Going from the couch to a red-eye flight from California to Boston, to the bench in Milwaukee, to the court in Philadelphia is nothing short of a whirlwind experience. With such a series of events, it’s hard to be coached into that moment. As a player, sometimes you have to just go out and play.
“I wasn’t prepared at all for tonight. Mentally I just had to lock into the game,” Bird said. “Coach just looked at me and said ‘Bird get Jaylen.’ ‘Alright.’ So that’s what I did.”
After signing Hayward to $127 million contract this summer, the Celtics were expecting the small forward to provide an elite scoring 1-2 scoring punch with Kyrie Irving. Obviously, at least for this season, Boston will need to move forward without that possibility. An opening night loss, followed by another defeat to Milwaukee the following night, had the Celtics 0-2 heading into Philadelphia and searching for answers a lot sooner than they may have anticipated just a week ago.
Bird’s journey during his first week in professional basketball represents how quickly things can change, and how the ripple effects of injuries and other moves have far outreaching waves.
“I was already packed, I was ready to go to the G-League,” Bird said. “We had training camp coming up. My bags were already packed, I was ready to get out the house. Then I got the call to go to Boston and I was like alright I’m ready to go, just gimmie a flight. And that’s what happened.”
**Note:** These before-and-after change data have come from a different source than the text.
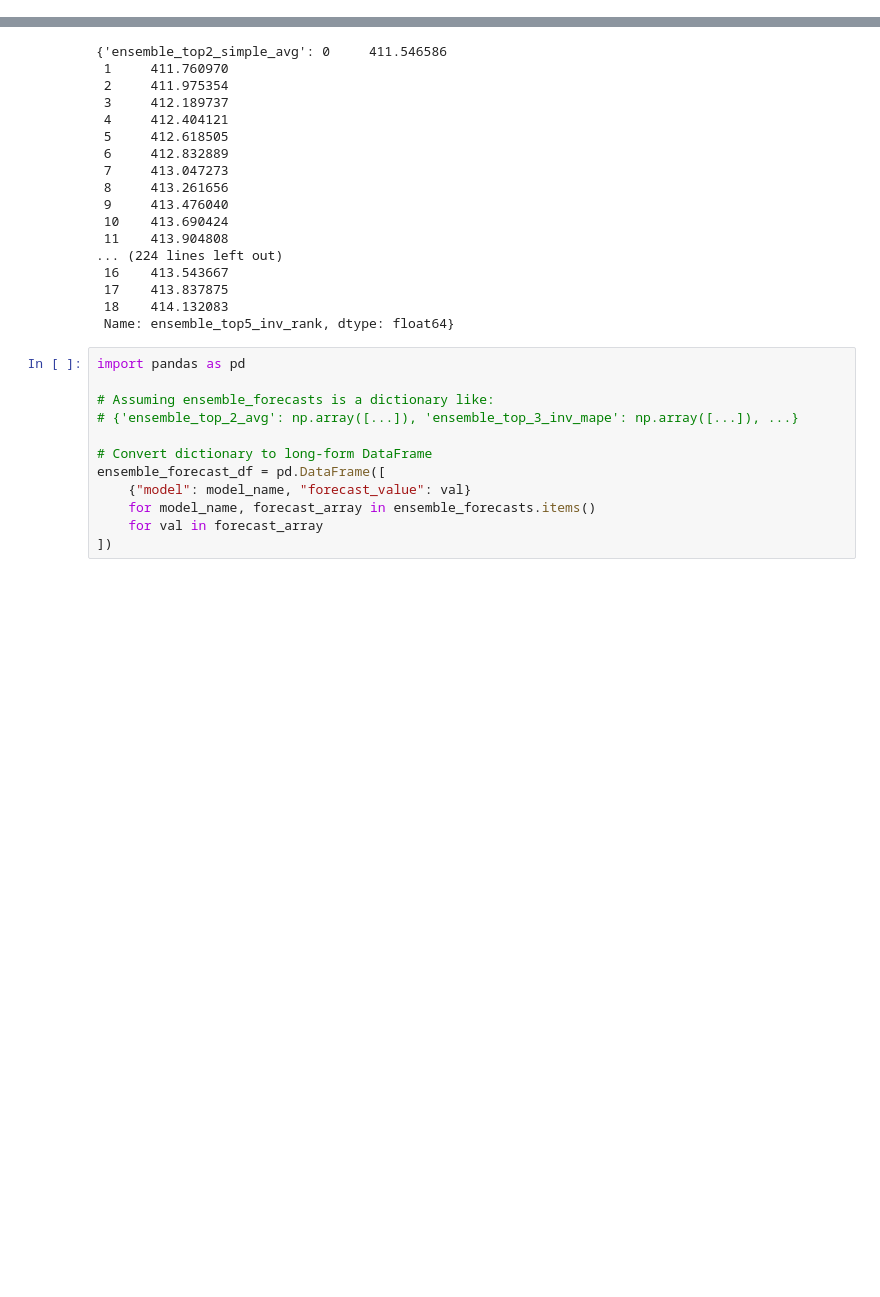
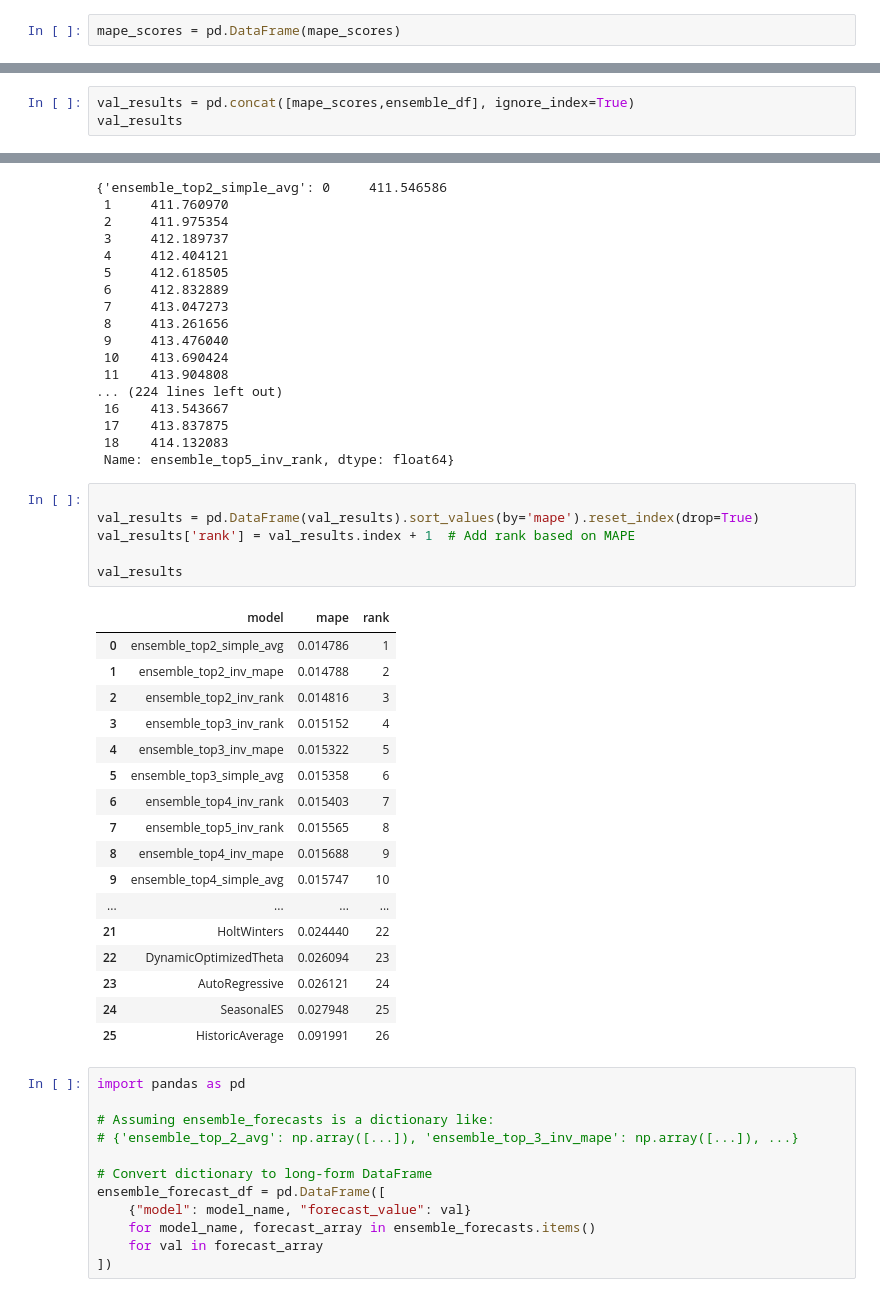
Before and after one commit to Vrunda-Kulkarni/Stock_Price_Prediction, a Jupyter notebook: 02_statsforecast.ipynb, the cells around one changed output, grey strips where cells are left out. Cells and saved outputs as stored; diff of their text form; blank space fills up the shorter version.

```diff
--- a/02_statsforecast.ipynb
+++ b/02_statsforecast.ipynb
@@ -282,3 +282,5 @@ mape_scores
  {'model': 'RWD', 'mape': 0.01796086856461859},
  {'model': 'WindowAverage', 'mape': 0.020562350256619212},
  {'model': 'MSTL', 'mape': 0.019748464423855045}]
+# %%
+mape_scores = pd.DataFrame(mape_scores)
@@ -368,3 +406,6 @@ ensemble_df
 | 6 | ensemble_top4_simple_avg | 0.015747 |
 | 10 | ensemble_top5_inv_mape | 0.015986 |
 | 9 | ensemble_top5_simple_avg | 0.016047 |
+# %%
+val_results = pd.concat([mape_scores,ensemble_df], ignore_index=True)
+val_results
@@ -388,6 +447,30 @@ ensemble_forecasts
  17    413.837875
  18    414.132083
  Name: ensemble_top5_inv_rank, dtype: float64}
+# %%
+
+val_results = pd.DataFrame(val_results).sort_values(by='mape').reset_index(drop=True)
+val_results['rank'] = val_results.index + 1  # Add rank based on MAPE
+
+val_results
+# %% [output]
+|  | model | mape | rank |
+| 0 | ensemble_top2_simple_avg | 0.014786 | 1 |
+| 1 | ensemble_top2_inv_mape | 0.014788 | 2 |
+| 2 | ensemble_top2_inv_rank | 0.014816 | 3 |
+| 3 | ensemble_top3_inv_rank | 0.015152 | 4 |
+| 4 | ensemble_top3_inv_mape | 0.015322 | 5 |
+| 5 | ensemble_top3_simple_avg | 0.015358 | 6 |
+| 6 | ensemble_top4_inv_rank | 0.015403 | 7 |
+| 7 | ensemble_top5_inv_rank | 0.015565 | 8 |
+| 8 | ensemble_top4_inv_mape | 0.015688 | 9 |
+| 9 | ensemble_top4_simple_avg | 0.015747 | 10 |
+| ... | ... | ... | ... |
+| 21 | HoltWinters | 0.024440 | 22 |
+| 22 | DynamicOptimizedTheta | 0.026094 | 23 |
+| 23 | AutoRegressive | 0.026121 | 24 |
+| 24 | SeasonalES | 0.027948 | 25 |
+| 25 | HistoricAverage | 0.091991 | 26 |
 # %%
 import pandas as pd
 
```
Also changed, not shown: parts of 3 cells of this notebook.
All-star point guard, and Bird’s new teammate, Kyrie Irving doesn’t foresee the rookie leaving the clubhouse anytime soon. With the adversity the Boston Celtics have felt in the first week of the 2017-18 season, Bird’s addition and impact are a prime example of being ready when your number is called, and the culture this team is looking to create.
“Jabari is now probably gonna be on every trip with us,” Irving said. “Guys are gonna be called up and called upon to be ready to play. We just have to have that expectation that when we come into the game we’re gonna be able to play, and we trust one another and have each other’s backs.”
Mavs Guard Devin Harris on Personal Leave from Team
Guard Devin Harris will take an indefinite leave from the Dallas Mavericks after the tragic death of his brother, Bruce.
“I was with him yesterday and just encouraged him that when he’s ready to come on back,” coach Rick Carlisle said. “I don’t know when that will be. He can take as long as he needs.”
Source: Tim MacMahon of ESPN